Your goal: Beginning with the first line, return the material verbatim and without pictures.

--- Data provided Enclosed Below ---

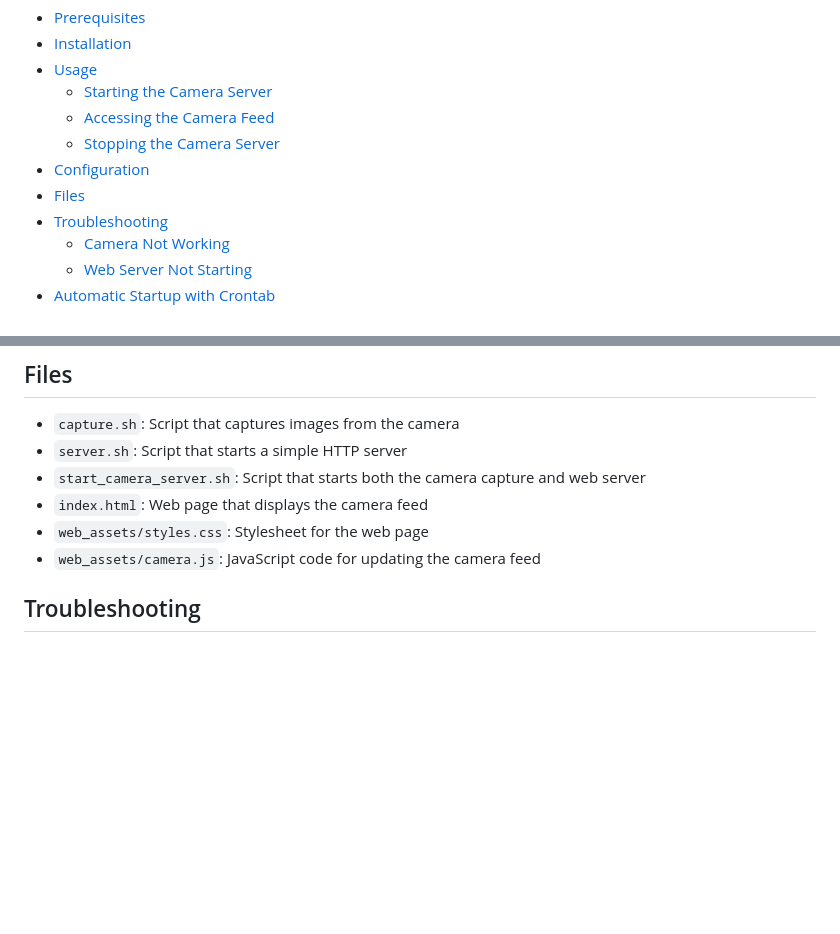
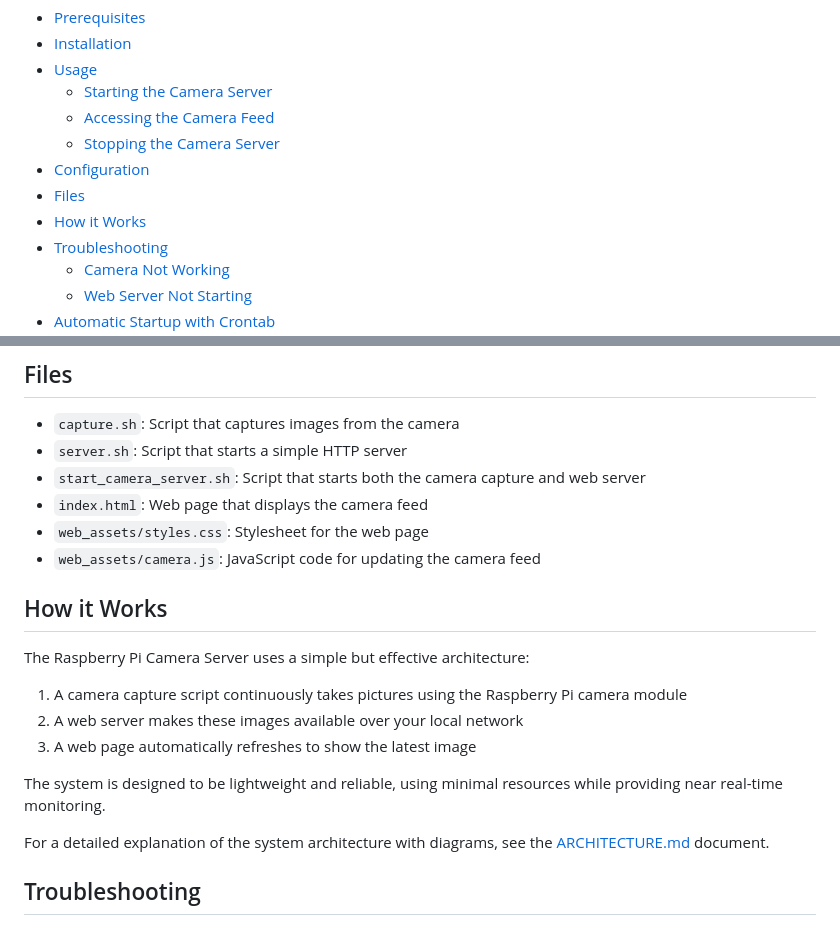
Before and after one commit to rewolf/RpiCamera, a Markdown page: simple/README.md, 2 parts joined by grey strips. GitHub-like rendering; blank space fills up the shorter version.

Commit message:
Add ARCHITECTURE.md for simple impl.

```diff
--- a/simple/README.md
+++ b/simple/README.md
@@ -19,6 +19,7 @@ for watching sleeping babies, pets while you're in another room, or checking if
     - [Stopping the Camera Server](#stopping-the-camera-server)
 - [Configuration](#configuration)
 - [Files](#files)
+- [How it Works](#how-it-works)
 - [Troubleshooting](#troubleshooting)
     - [Camera Not Working](#camera-not-working)
     - [Web Server Not Starting](#web-server-not-starting)
@@ -97,6 +98,18 @@ You can modify the following settings in the `capture.sh` file:
 - `index.html`: Web page that displays the camera feed
 - `web_assets/styles.css`: Stylesheet for the web page
 - `web_assets/camera.js`: JavaScript code for updating the camera feed
+
+## How it Works
+
+The Raspberry Pi Camera Server uses a simple but effective architecture:
+
+1. A camera capture script continuously takes pictures using the Raspberry Pi camera module
+2. A web server makes these images available over your local network
+3. A web page automatically refreshes to show the latest image
+
+The system is designed to be lightweight and reliable, using minimal resources while providing near real-time monitoring.
+
+For a detailed explanation of the system architecture with diagrams, see the [ARCHITECTURE.md](ARCHITECTURE.md) document.
 
 ## Troubleshooting
 
```
Also changed, not shown: simple/ARCHITECTURE.md (added, +102 -0 lines).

--- End of Enclosed Data provided ---

Exercise solution:
Before and after one commit to rewolf/RpiCamera, a Markdown page: simple/README.md, 2 parts joined by grey strips. GitHub-like rendering; blank space fills up the shorter version.

Commit message:
Add ARCHITECTURE.md for simple impl.

```diff
--- a/simple/README.md
+++ b/simple/README.md
@@ -19,6 +19,7 @@ for watching sleeping babies, pets while you're in another room, or checking if
     - [Stopping the Camera Server](#stopping-the-camera-server)
 - [Configuration](#configuration)
 - [Files](#files)
+- [How it Works](#how-it-works)
 - [Troubleshooting](#troubleshooting)
     - [Camera Not Working](#camera-not-working)
     - [Web Server Not Starting](#web-server-not-starting)
@@ -97,6 +98,18 @@ You can modify the following settings in the `capture.sh` file:
 - `index.html`: Web page that displays the camera feed
 - `web_assets/styles.css`: Stylesheet for the web page
 - `web_assets/camera.js`: JavaScript code for updating the camera feed
+
+## How it Works
+
+The Raspberry Pi Camera Server uses a simple but effective architecture:
+
+1. A camera capture script continuously takes pictures using the Raspberry Pi camera module
+2. A web server makes these images available over your local network
+3. A web page automatically refreshes to show the latest image
+
+The system is designed to be lightweight and reliable, using minimal resources while providing near real-time monitoring.
+
+For a detailed explanation of the system architecture with diagrams, see the [ARCHITECTURE.md](ARCHITECTURE.md) document.
 
 ## Troubleshooting
 
```
Also changed, not shown: simple/ARCHITECTURE.md (added, +102 -0 lines).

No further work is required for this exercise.